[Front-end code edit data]

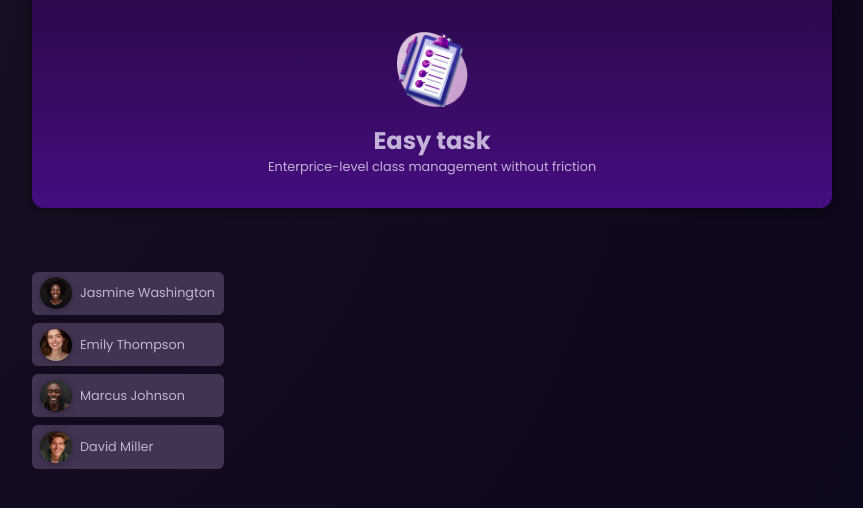
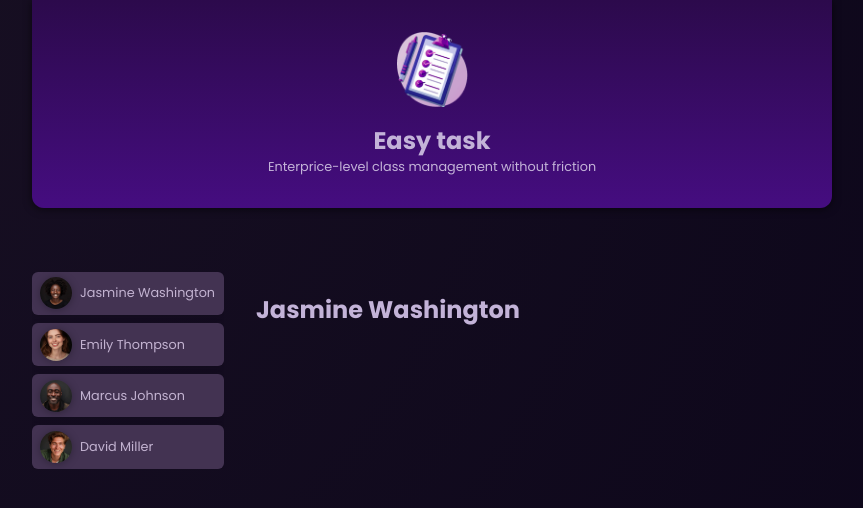
Before and after one commit to KSzczepa/First_app, an Angular app: page / in a window 1280 px wide. Shown: the top 508 px of the page, without its empty margins (208-1071 px from the left). Built offline with nearby package versions, Linux system fonts and the light colour scheme.

Commit message:
feat: add TaskComponent and integrate it into the app, updating user selection handling

```diff
--- a/src/app/app.html
+++ b/src/app/app.html
@@ -15,4 +15,8 @@
             <app-user [id]="users[3].id" [avatar]="users[3].avatar" [name]="users[3].name" (select)="onSelectUser($event)"/>
         </li>
     </ul>
+
+    <app-task
+        [name] = "selectedUser.name"
+    />
 </main>
--- a/src/app/app.ts
+++ b/src/app/app.ts
@@ -2,17 +2,23 @@ import { Component, signal } from '@angular/core';
 import { HeaderComponent } from "./header/header";
 import { UserComponent } from "./user/user";
 import { DUMMY_USERS } from './dummy-users';
+import { TaskComponent } from './task/task';
 
 @Component({
   selector: 'app-root',
-  imports: [HeaderComponent, UserComponent],
+  imports: [HeaderComponent, UserComponent, TaskComponent],
   templateUrl: './app.html',
   styleUrl: './app.css'
 })
 export class App {
   users = DUMMY_USERS;
+  selectedUserId = signal<string | null>('u1');
+
+  get selectedUser() {
+    return this.users.find(user => user.id === this.selectedUserId())!;
+  }
 
   onSelectUser(id: string) {
-    console.log('Selected user ID:', id);
+    this.selectedUserId.set(id);
   }
 }
--- /dev/null
+++ b/src/app/task/task.html
@@ -0,0 +1 @@
+<h2>{{ name }}</h2>
--- /dev/null
+++ b/src/app/task/task.ts
@@ -0,0 +1,14 @@
+import { Component, Input, Output, EventEmitter, output } from '@angular/core';
+
+@Component({
+  selector: 'app-task',
+  imports: [],
+  templateUrl: './task.html',
+  styleUrl: './task.css',
+})
+
+export class TaskComponent {
+  @Input({required: true}) name!: string;
+
+
+}
--- a/src/app/user/user.ts
+++ b/src/app/user/user.ts
@@ -1,4 +1,4 @@
-import { Component, Input, Output, EventEmitter } from '@angular/core';
+import { Component, Input, Output, EventEmitter, output } from '@angular/core';
 
 @Component({
   selector: 'app-user',
@@ -12,6 +12,7 @@ export class UserComponent {
   @Input({required: true}) avatar!: string;
   @Input({required: true}) name!: string;
   @Output() select = new EventEmitter<string>();
+  // select = output<string>();
 
   get imagePath(): string {
     return `assets/users/${this.avatar}`;
```
Also changed, not shown: src/app/task/task.css (added).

What the exercise asks:
Output all the data, exactly, without images.

Your response:
Before and after one commit to KSzczepa/First_app, an Angular app: page / in a window 1280 px wide. Shown: the top 508 px of the page, without its empty margins (208-1071 px from the left). Built offline with nearby package versions, Linux system fonts and the light colour scheme.

Commit message:
feat: add TaskComponent and integrate it into the app, updating user selection handling

```diff
--- a/src/app/app.html
+++ b/src/app/app.html
@@ -15,4 +15,8 @@
             <app-user [id]="users[3].id" [avatar]="users[3].avatar" [name]="users[3].name" (select)="onSelectUser($event)"/>
         </li>
     </ul>
+
+    <app-task
+        [name] = "selectedUser.name"
+    />
 </main>
--- a/src/app/app.ts
+++ b/src/app/app.ts
@@ -2,17 +2,23 @@ import { Component, signal } from '@angular/core';
 import { HeaderComponent } from "./header/header";
 import { UserComponent } from "./user/user";
 import { DUMMY_USERS } from './dummy-users';
+import { TaskComponent } from './task/task';
 
 @Component({
   selector: 'app-root',
-  imports: [HeaderComponent, UserComponent],
+  imports: [HeaderComponent, UserComponent, TaskComponent],
   templateUrl: './app.html',
   styleUrl: './app.css'
 })
 export class App {
   users = DUMMY_USERS;
+  selectedUserId = signal<string | null>('u1');
+
+  get selectedUser() {
+    return this.users.find(user => user.id === this.selectedUserId())!;
+  }
 
   onSelectUser(id: string) {
-    console.log('Selected user ID:', id);
+    this.selectedUserId.set(id);
   }
 }
--- /dev/null
+++ b/src/app/task/task.html
@@ -0,0 +1 @@
+<h2>{{ name }}</h2>
--- /dev/null
+++ b/src/app/task/task.ts
@@ -0,0 +1,14 @@
+import { Component, Input, Output, EventEmitter, output } from '@angular/core';
+
+@Component({
+  selector: 'app-task',
+  imports: [],
+  templateUrl: './task.html',
+  styleUrl: './task.css',
+})
+
+export class TaskComponent {
+  @Input({required: true}) name!: string;
+
+
+}
--- a/src/app/user/user.ts
+++ b/src/app/user/user.ts
@@ -1,4 +1,4 @@
-import { Component, Input, Output, EventEmitter } from '@angular/core';
+import { Component, Input, Output, EventEmitter, output } from '@angular/core';
 
 @Component({
   selector: 'app-user',
@@ -12,6 +12,7 @@ export class UserComponent {
   @Input({required: true}) avatar!: string;
   @Input({required: true}) name!: string;
   @Output() select = new EventEmitter<string>();
+  // select = output<string>();
 
   get imagePath(): string {
     return `assets/users/${this.avatar}`;
```
Also changed, not shown: src/app/task/task.css (added).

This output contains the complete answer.